National Hospital Discharge Survey, National Center for Health Statistics, Centers for Disease Control and Prevention: Estimated number of male newborn infants, and percent circumcised during birth hospitalization, by geographic region: United States. 1979,http://www.cdc.gov/nchs/data/nhds/9circumcision/2007circ9_regionracetrend.pdf, –2008,
Wirth JL: Current circumcision practices: Canada. Pediatrics. 1980, 66: 705-8.
Frisch M, Friis S, Kjaer SK, Melbye M: Falling incidence of penis cancer in an uncircumcised population (Denmark 1943–90). BMJ. 1995, 311: 1471-10.1136/bmj.311.7018.1471.
Schoen EJ: Male circumcision. Male Sexual Dysfunction. Pathophysiology and Treatment. Edited by: Kandeel FR, Lue TF, Pryor JL, Swerdloff RS. 2007, New York: Informa, 95-107.
France Male Circumcision rate - Le site sante’ du Minist’ere des Affaires socials et del la Sante’.http://www.sante.gouv.fr/IMG/pdf/er754.pdf,
Kamtsiuris P, Bergmann E, Rattay P, Schlaud M: Use of medical services. Results of the German health interview and examination survey for children and adolescents (KiGGS). Bundesgesundheitsblatt Gesundheitsforschung Gesundheitsschutz. 2007, 50: 836-850. 10.1007/s00103-007-0247-1.
Groves H, Bailie A, McCallion W: Childhood Circumcision in Northern Ireland: a barometer of the current practice of general paediatric surgery. Ulster Med J. 2010, 79: 80-81.
The authors would like to acknowledge the contribution of Sharon Ayoob who identified the male neonate exposure to paracetamol at the time of circumcision. The authors are grateful to Dr. Manuel Cifuentes for contributions to the metabolic model design and data interpretation. The authors are also grateful to David Skinner for assistance with data collection and Dr. Rebecca Gore for contributions to the statistical analysis.
The authors declare that there are no conflicts of interest.

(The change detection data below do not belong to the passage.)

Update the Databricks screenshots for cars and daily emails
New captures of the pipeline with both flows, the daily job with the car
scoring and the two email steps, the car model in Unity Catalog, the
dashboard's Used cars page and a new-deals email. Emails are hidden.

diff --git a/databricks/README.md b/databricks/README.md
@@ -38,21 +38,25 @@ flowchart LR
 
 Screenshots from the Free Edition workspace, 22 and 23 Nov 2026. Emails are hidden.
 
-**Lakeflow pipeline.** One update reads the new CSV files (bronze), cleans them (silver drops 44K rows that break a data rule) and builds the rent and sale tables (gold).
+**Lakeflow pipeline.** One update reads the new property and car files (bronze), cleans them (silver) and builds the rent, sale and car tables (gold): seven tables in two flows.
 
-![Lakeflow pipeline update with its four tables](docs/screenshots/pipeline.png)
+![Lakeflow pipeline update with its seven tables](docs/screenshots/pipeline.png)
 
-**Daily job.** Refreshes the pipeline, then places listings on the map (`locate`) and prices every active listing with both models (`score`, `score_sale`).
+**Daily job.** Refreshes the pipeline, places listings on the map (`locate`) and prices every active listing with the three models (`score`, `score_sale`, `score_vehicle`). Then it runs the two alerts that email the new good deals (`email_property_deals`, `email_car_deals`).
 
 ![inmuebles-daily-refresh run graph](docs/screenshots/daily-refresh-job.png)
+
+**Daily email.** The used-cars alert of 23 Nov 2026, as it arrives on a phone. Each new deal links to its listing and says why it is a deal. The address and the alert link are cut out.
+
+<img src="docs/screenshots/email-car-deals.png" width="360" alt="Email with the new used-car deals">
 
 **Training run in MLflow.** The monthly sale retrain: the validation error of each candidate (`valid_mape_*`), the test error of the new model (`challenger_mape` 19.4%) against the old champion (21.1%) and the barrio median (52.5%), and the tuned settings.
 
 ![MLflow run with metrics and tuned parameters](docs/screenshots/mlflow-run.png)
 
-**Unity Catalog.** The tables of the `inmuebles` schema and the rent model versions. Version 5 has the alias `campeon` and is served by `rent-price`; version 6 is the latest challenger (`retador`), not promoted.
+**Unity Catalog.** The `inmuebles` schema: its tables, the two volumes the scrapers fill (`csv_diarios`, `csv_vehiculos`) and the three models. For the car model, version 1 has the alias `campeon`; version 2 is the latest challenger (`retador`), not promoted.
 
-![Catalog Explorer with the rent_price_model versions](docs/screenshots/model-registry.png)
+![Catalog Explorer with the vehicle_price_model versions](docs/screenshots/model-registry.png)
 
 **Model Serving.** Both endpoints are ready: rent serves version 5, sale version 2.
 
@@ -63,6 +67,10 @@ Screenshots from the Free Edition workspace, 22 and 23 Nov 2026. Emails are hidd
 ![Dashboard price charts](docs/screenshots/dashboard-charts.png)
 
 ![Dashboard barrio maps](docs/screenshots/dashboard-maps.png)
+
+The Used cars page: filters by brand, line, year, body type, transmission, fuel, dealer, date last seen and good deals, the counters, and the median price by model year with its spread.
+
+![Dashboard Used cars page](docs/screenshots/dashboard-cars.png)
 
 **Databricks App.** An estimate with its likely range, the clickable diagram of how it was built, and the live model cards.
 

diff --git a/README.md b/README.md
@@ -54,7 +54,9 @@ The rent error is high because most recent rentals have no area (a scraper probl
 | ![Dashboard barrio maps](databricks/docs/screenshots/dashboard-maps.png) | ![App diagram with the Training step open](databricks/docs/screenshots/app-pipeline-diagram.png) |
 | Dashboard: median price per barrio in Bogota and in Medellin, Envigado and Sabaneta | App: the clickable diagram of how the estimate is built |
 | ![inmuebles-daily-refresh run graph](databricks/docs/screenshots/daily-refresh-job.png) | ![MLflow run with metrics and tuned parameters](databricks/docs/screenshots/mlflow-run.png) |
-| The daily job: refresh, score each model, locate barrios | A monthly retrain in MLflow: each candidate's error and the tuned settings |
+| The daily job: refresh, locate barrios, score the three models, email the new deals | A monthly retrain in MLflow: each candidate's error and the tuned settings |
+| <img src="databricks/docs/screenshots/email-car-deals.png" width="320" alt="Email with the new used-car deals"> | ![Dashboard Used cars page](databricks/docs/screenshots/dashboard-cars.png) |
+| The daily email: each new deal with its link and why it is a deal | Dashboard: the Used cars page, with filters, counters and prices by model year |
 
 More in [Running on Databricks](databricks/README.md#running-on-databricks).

AB conceived of the study, made substantial contributions to its design and coordination, acquired the data, performed the data analysis and drafted the manuscript. DK made substantial contributions to concept and design, and revised the manuscript critically for intellectual content and data interpretation. Both authors read and approved the final manuscript.